The merged entity would rank among Spain’s top three real estate promoters, with around 2 billion euros in gross asset value, Quabit CEO Felix Abanades said, noting that the goal was to become Spain’s leading platform for rental accommodation.
The deal values Quabit at 62 million euros ($75.35 million), excluding 240 million euros of net debt, around 15% above its market capitalisation of 54 million euros at Monday’s close. It will provide Neinor with 7,000 new housing units and create a company with enough land assets to develop 16,000 units.
“We see much appetite for companies who build to rent in Spain,” Neinor CEO Borja Garcia-Egotxeaga said.
“Our type of middle and upper-middle income housing, on the outskirts of big cities, has gained strength with the COVID-19 crisis.”

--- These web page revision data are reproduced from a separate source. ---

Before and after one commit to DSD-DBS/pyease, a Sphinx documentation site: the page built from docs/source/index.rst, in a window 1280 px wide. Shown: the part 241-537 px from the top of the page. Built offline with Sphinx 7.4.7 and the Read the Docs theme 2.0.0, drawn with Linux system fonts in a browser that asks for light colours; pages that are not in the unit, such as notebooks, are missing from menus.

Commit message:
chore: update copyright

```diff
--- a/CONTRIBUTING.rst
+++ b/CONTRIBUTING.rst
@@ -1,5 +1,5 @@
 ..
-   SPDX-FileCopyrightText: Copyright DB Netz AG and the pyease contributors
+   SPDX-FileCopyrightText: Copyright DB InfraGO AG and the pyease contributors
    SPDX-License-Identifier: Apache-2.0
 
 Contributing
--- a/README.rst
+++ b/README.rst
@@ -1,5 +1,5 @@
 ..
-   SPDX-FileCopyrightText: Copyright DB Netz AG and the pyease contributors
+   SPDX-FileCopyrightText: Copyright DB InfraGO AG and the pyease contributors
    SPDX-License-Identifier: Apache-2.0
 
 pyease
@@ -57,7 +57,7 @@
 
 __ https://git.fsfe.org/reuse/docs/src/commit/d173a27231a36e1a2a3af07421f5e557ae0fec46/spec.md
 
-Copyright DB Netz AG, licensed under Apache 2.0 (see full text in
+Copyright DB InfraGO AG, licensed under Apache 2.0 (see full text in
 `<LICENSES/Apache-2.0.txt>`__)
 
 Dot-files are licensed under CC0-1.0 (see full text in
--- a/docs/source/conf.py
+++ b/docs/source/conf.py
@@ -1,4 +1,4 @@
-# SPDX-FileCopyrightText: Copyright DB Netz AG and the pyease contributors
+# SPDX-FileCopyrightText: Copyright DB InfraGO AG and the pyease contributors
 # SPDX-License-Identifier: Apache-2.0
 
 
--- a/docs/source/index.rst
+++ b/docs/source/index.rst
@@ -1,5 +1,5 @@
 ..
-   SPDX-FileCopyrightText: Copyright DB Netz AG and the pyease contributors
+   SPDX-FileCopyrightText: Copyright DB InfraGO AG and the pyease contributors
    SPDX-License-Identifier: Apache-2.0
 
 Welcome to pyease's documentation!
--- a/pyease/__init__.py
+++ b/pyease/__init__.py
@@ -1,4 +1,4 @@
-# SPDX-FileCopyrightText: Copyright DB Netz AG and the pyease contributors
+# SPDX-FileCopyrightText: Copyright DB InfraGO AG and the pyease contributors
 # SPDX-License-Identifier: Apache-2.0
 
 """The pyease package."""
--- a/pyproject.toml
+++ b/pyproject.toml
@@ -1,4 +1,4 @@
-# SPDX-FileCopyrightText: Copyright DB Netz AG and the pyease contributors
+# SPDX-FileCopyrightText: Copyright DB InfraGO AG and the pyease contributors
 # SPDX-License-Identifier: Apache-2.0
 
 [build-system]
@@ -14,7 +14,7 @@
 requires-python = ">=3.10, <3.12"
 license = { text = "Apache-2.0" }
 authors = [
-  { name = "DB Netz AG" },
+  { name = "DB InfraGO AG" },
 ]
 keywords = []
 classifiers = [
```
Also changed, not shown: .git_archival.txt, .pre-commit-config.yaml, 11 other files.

Both companies also saw potential in the deepened importance of workers wanting to live near their place of employment as a result of the pandemic, especially near big logistics hubs.
Last year, Mexican billionaire Carlos Slim bought a minority stake in Quabit, increasing his bet on the Spanish real estate sector which experts believe is headed towards a series of consolidations.
Garcia-Egotxeaga said the company wanted to use its “very strong” cash position of 2.4 billion euros for new investments, but would for now focus on maximising the value of its land.
If Quabit shareholders approve the deal, they would hold a 7% stake in Neinor, the companies said, while Neinor expects the absorption to produce 200 million euros ($243.02 million) in efficiencies, or synergies, over the next five years.
Neinor shares rose 4.5% to their highest level in more than four months on Tuesday, before retreating to trade 0.4% lower.
Brokers Capital Markets noted that the merged company’s gross development value would reach 4.5 billion euros ($5.47 billion).
$1 = 0.8230 euros Reporting by Clara-Laeila Laudette and Jesus Aguado, editing by Andrei Khalip, Kirsten Donovan